↓↓↓
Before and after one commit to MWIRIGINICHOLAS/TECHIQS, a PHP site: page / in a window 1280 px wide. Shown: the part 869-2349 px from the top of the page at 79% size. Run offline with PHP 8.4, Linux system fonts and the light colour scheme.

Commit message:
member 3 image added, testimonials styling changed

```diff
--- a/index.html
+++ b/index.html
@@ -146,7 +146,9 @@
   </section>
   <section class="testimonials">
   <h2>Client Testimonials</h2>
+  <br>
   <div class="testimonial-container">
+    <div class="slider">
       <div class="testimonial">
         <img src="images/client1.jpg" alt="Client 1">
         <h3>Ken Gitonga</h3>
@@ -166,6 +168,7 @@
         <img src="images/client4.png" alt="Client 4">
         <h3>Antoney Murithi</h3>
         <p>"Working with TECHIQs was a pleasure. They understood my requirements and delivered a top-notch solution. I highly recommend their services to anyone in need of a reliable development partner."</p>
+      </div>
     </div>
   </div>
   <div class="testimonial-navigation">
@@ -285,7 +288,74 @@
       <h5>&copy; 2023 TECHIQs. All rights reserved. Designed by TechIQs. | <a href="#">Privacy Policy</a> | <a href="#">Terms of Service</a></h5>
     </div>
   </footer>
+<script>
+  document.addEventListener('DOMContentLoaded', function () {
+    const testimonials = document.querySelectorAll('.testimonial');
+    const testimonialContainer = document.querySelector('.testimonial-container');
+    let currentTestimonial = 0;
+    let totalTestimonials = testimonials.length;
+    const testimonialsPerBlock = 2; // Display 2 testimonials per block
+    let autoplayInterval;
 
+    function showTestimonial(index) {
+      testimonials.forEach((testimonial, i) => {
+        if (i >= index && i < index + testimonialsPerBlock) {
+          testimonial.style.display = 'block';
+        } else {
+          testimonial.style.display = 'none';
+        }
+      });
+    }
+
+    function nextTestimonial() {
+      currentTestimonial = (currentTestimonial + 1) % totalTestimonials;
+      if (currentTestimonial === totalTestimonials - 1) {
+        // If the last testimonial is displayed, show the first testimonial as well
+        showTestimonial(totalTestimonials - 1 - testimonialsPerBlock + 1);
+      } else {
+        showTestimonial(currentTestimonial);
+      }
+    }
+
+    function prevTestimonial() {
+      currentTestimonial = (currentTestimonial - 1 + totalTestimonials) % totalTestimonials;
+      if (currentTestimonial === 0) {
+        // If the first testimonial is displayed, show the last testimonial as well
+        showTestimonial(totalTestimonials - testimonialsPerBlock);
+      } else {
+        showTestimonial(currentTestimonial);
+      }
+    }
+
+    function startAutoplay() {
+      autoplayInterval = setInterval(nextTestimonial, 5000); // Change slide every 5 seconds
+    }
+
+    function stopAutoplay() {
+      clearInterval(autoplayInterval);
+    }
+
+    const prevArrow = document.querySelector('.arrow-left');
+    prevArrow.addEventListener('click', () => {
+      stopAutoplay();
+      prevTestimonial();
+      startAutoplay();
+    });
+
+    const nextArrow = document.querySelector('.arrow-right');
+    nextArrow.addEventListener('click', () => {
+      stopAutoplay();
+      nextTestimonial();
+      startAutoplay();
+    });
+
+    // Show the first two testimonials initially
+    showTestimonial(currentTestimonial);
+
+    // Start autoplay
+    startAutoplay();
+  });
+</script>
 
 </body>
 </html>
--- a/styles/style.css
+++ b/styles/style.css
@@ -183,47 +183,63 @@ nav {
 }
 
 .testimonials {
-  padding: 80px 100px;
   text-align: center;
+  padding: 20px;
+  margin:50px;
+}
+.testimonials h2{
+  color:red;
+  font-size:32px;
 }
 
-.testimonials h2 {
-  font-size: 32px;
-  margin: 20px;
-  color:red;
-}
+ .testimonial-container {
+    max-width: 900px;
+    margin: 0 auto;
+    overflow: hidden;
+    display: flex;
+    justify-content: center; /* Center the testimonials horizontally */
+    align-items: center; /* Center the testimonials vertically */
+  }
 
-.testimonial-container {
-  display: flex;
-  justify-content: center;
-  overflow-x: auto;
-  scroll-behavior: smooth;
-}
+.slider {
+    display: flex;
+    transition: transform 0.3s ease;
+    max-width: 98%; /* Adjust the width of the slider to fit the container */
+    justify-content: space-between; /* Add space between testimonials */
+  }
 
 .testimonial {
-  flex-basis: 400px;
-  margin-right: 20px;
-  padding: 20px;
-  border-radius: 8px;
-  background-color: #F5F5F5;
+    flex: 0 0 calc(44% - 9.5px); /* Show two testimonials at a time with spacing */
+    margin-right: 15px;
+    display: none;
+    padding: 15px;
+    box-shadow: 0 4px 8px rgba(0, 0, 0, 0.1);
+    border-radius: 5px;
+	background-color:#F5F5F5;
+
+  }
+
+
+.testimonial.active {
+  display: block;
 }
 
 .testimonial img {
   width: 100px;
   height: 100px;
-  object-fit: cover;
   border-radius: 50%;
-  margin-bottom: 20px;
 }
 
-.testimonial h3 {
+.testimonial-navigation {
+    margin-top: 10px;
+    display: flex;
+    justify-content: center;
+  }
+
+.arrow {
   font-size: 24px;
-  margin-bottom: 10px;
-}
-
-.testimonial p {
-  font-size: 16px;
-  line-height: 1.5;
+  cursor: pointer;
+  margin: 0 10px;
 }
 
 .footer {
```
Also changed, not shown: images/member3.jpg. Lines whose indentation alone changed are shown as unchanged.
↑↑↑
**What the exercise asks**:
An exact copy of the listing above is all the answer should hold.

**Response to this exercise**:
Before and after one commit to MWIRIGINICHOLAS/TECHIQS, a PHP site: page / in a window 1280 px wide. Shown: the part 869-2349 px from the top of the page at 79% size. Run offline with PHP 8.4, Linux system fonts and the light colour scheme.

Commit message:
member 3 image added, testimonials styling changed

```diff
--- a/index.html
+++ b/index.html
@@ -146,7 +146,9 @@
   </section>
   <section class="testimonials">
   <h2>Client Testimonials</h2>
+  <br>
   <div class="testimonial-container">
+    <div class="slider">
       <div class="testimonial">
         <img src="images/client1.jpg" alt="Client 1">
         <h3>Ken Gitonga</h3>
@@ -166,6 +168,7 @@
         <img src="images/client4.png" alt="Client 4">
         <h3>Antoney Murithi</h3>
         <p>"Working with TECHIQs was a pleasure. They understood my requirements and delivered a top-notch solution. I highly recommend their services to anyone in need of a reliable development partner."</p>
+      </div>
     </div>
   </div>
   <div class="testimonial-navigation">
@@ -285,7 +288,74 @@
       <h5>&copy; 2023 TECHIQs. All rights reserved. Designed by TechIQs. | <a href="#">Privacy Policy</a> | <a href="#">Terms of Service</a></h5>
     </div>
   </footer>
+<script>
+  document.addEventListener('DOMContentLoaded', function () {
+    const testimonials = document.querySelectorAll('.testimonial');
+    const testimonialContainer = document.querySelector('.testimonial-container');
+    let currentTestimonial = 0;
+    let totalTestimonials = testimonials.length;
+    const testimonialsPerBlock = 2; // Display 2 testimonials per block
+    let autoplayInterval;
 
+    function showTestimonial(index) {
+      testimonials.forEach((testimonial, i) => {
+        if (i >= index && i < index + testimonialsPerBlock) {
+          testimonial.style.display = 'block';
+        } else {
+          testimonial.style.display = 'none';
+        }
+      });
+    }
+
+    function nextTestimonial() {
+      currentTestimonial = (currentTestimonial + 1) % totalTestimonials;
+      if (currentTestimonial === totalTestimonials - 1) {
+        // If the last testimonial is displayed, show the first testimonial as well
+        showTestimonial(totalTestimonials - 1 - testimonialsPerBlock + 1);
+      } else {
+        showTestimonial(currentTestimonial);
+      }
+    }
+
+    function prevTestimonial() {
+      currentTestimonial = (currentTestimonial - 1 + totalTestimonials) % totalTestimonials;
+      if (currentTestimonial === 0) {
+        // If the first testimonial is displayed, show the last testimonial as well
+        showTestimonial(totalTestimonials - testimonialsPerBlock);
+      } else {
+        showTestimonial(currentTestimonial);
+      }
+    }
+
+    function startAutoplay() {
+      autoplayInterval = setInterval(nextTestimonial, 5000); // Change slide every 5 seconds
+    }
+
+    function stopAutoplay() {
+      clearInterval(autoplayInterval);
+    }
+
+    const prevArrow = document.querySelector('.arrow-left');
+    prevArrow.addEventListener('click', () => {
+      stopAutoplay();
+      prevTestimonial();
+      startAutoplay();
+    });
+
+    const nextArrow = document.querySelector('.arrow-right');
+    nextArrow.addEventListener('click', () => {
+      stopAutoplay();
+      nextTestimonial();
+      startAutoplay();
+    });
+
+    // Show the first two testimonials initially
+    showTestimonial(currentTestimonial);
+
+    // Start autoplay
+    startAutoplay();
+  });
+</script>
 
 </body>
 </html>
--- a/styles/style.css
+++ b/styles/style.css
@@ -183,47 +183,63 @@ nav {
 }
 
 .testimonials {
-  padding: 80px 100px;
   text-align: center;
+  padding: 20px;
+  margin:50px;
+}
+.testimonials h2{
+  color:red;
+  font-size:32px;
 }
 
-.testimonials h2 {
-  font-size: 32px;
-  margin: 20px;
-  color:red;
-}
+ .testimonial-container {
+    max-width: 900px;
+    margin: 0 auto;
+    overflow: hidden;
+    display: flex;
+    justify-content: center; /* Center the testimonials horizontally */
+    align-items: center; /* Center the testimonials vertically */
+  }
 
-.testimonial-container {
-  display: flex;
-  justify-content: center;
-  overflow-x: auto;
-  scroll-behavior: smooth;
-}
+.slider {
+    display: flex;
+    transition: transform 0.3s ease;
+    max-width: 98%; /* Adjust the width of the slider to fit the container */
+    justify-content: space-between; /* Add space between testimonials */
+  }
 
 .testimonial {
-  flex-basis: 400px;
-  margin-right: 20px;
-  padding: 20px;
-  border-radius: 8px;
-  background-color: #F5F5F5;
+    flex: 0 0 calc(44% - 9.5px); /* Show two testimonials at a time with spacing */
+    margin-right: 15px;
+    display: none;
+    padding: 15px;
+    box-shadow: 0 4px 8px rgba(0, 0, 0, 0.1);
+    border-radius: 5px;
+	background-color:#F5F5F5;
+
+  }
+
+
+.testimonial.active {
+  display: block;
 }
 
 .testimonial img {
   width: 100px;
   height: 100px;
-  object-fit: cover;
   border-radius: 50%;
-  margin-bottom: 20px;
 }
 
-.testimonial h3 {
+.testimonial-navigation {
+    margin-top: 10px;
+    display: flex;
+    justify-content: center;
+  }
+
+.arrow {
   font-size: 24px;
-  margin-bottom: 10px;
-}
-
-.testimonial p {
-  font-size: 16px;
-  line-height: 1.5;
+  cursor: pointer;
+  margin: 0 10px;
 }
 
 .footer {
```
Also changed, not shown: images/member3.jpg. Lines whose indentation alone changed are shown as unchanged.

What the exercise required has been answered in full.